The world-renowned ‘Old Bill’, which has featured in every book ever written about the incomparable Brough marque, ticks all the above boxes and just about every other one too. It has been consigned by H&H for auction as part of the Roger Allen Collection at the company’s Duxford sale on October 4. However, it can be viewed as early as April 28/29 at the International Classic Motorcycle Show, Stafford. It carries an estimate of £250,000-270,000.
The motorcycle originally known as ‘Spit & Polish’ (due to its immaculate appearance) was manufactured in 1922 by the Brough Superior factory for the personal use of its charismatic founder George Brough. Powered by a 1000cc side-valve, V-twin engine, it made its debut at Brooklands, giving Brough his first win and becoming the first side-valve machine to lap the historic Surrey track at over 100mph. It also put its rider in hospital later the same day, following a burst front tyre.
Having convinced his family that sprinting and hillclimbing were safer pursuits than circuit racing, Brough rebuilt the motorcycle with special forks and a prototype JAP engine, and renamed it ‘Old Bill’ in memory of Bruce Bairnsfather’s WWI cartoon character. With George in the saddle, it went on to win no less than 51 sprints in the 1922/1923 seasons. And in the 52nd, at Clipstone, Nottinghamshire, it made fastest time of the day; even though bike and rider crossed the line separately! With Brough once more in hospital, ‘Old Bill’ was converted to road trim and sold to fund the factory’s wages.
During WWII the machine was damaged by a cast iron bath falling through ceiling above.

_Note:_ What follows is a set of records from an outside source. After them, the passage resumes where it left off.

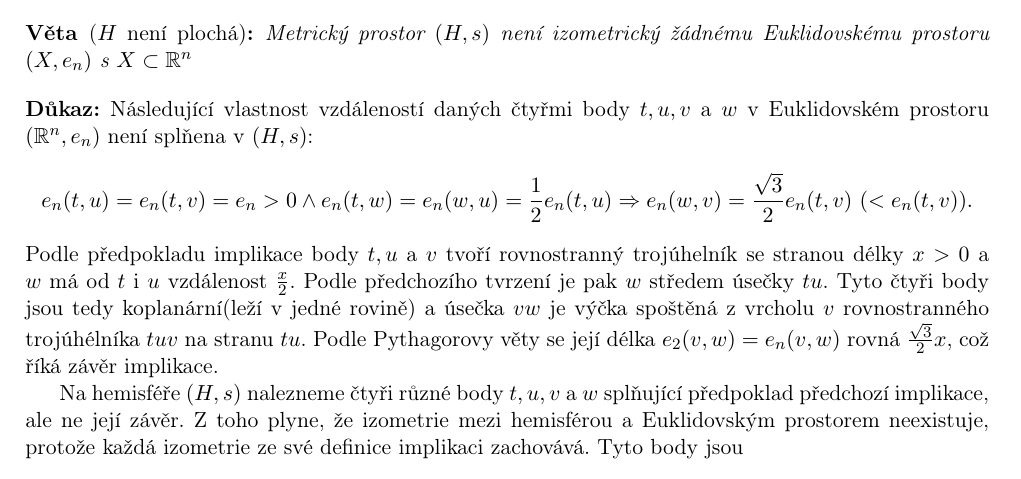
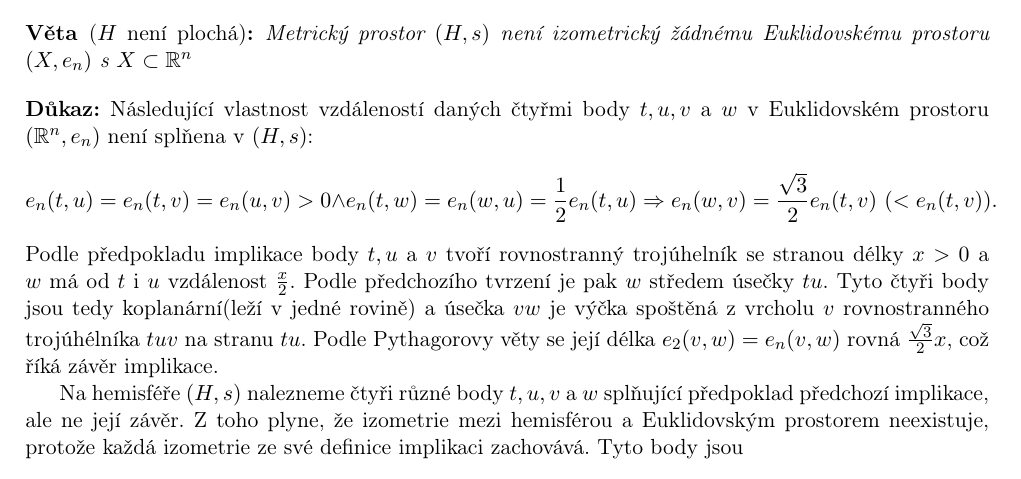
Before and after one commit to 3O11/ma3-poznamky, a LaTeX document (Otazky/main.tex): part of page 1 of 7, cut so that both start at the same text. Compiled offline with pdfLaTeX.

Commit message:
Fixed distance mistake

```diff
--- a/Otazky/main.tex
+++ b/Otazky/main.tex
@@ -111,7 +111,7 @@
 \begin{proof}
     Následující vlastnost vzdáleností daných čtyřmi body $t,u,v$ a $w$ v Euklidovském prostoru $(\mathbb{R}^n, e_n)$
     není splňena v $(H,s)$:
-    \[ e_n(t,u) = e_n(t,v) = e_n > 0 \land e_n(t,w) = e_n(w,u) = \frac{1}{2}e_n(t,u) \Rightarrow e_n(w,v) = \frac{\sqrt{3}}{2}e_n(t,v)\,\, (<e_n(t,v)). \]
+    \[ e_n(t,u) = e_n(t,v) = e_n(u,v) > 0 \land e_n(t,w) = e_n(w,u) = \frac{1}{2}e_n(t,u) \Rightarrow e_n(w,v) = \frac{\sqrt{3}}{2}e_n(t,v)\,\, (<e_n(t,v)). \]
     Podle předpokladu implikace body $t,u$ a $v$ tvoří rovnostranný trojúhelník se stranou délky $x>0$ a $w$ má od $t$ i $u$ vzdálenost $\frac{x}{2}$.
     Podle předchozího tvrzení je pak $w$ středem úsečky $tu$. Tyto čtyři body jsou tedy koplanární(leží v jedné rovině) a úsečka $vw$ je výčka spoštěná z
     vrcholu $v$ rovnostranného trojúhélníka $tuv$ na stranu $tu$. Podle Pythagorovy věty se její délka $e_2(v,w) = e_n(v,w)$ rovná $\frac{\sqrt{3}}{2}x$,
```
Also changed, not shown: Poznamky/Chapters/01-MetrickeProstory.tex (+1 -1 lines), Otazky/main.pdf, Poznamky/main.pdf.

It then remained in storage until the late ‘50s, when it was acquired by ‘Titch’ Allen – the founder of the now 16,000-strong Vintage Motorcycle Club (VMCC) and renowned Brough enthusiast. With the assistance of George Brough and his one time Works Manager Ike Webb, the bike was duly restored to its 1923 specification. It was demonstrated at Clipstone in 1959 with George Brough astride (this time without incident) and at Brighton Speed Trials and Brooklands by ‘Titch’ Allen before title passed to his son Roger in 1988.
Then Chairman of the VMCC’s racing section and an accomplished historic racer, Roger Allen equipped ‘Old Bill’ with a sidecar so he could enter the occasional sprint with his wife Sue as passenger. He also ran it in solo trim in the 1991 classic Isle of Man TT races – the first time a Brough had ever competed on the island. It was while running a Triumph there the following year that he sadly lost his life, at which point his motorcycle collection, including ‘Old Bill’, passed to his wife. Since then it has been on display at the Nottingham Industrial Museum.
Said George Beale, Principal of H&H’s motorcycle department: “If I could bring any motorcycle in the world to auction, it would probably be this one – the combination of significance and provenance is simply unrivalled in my view. Clearly, the value has been difficult to estimate but, based on our success with the SS100 in 2010, there is no telling what it could make on the day. It is an absolute privilege to be handling the sale of such an automotive icon and we very much look forward to being able to show it to the world’s serious collectors from the Stafford show onwards.”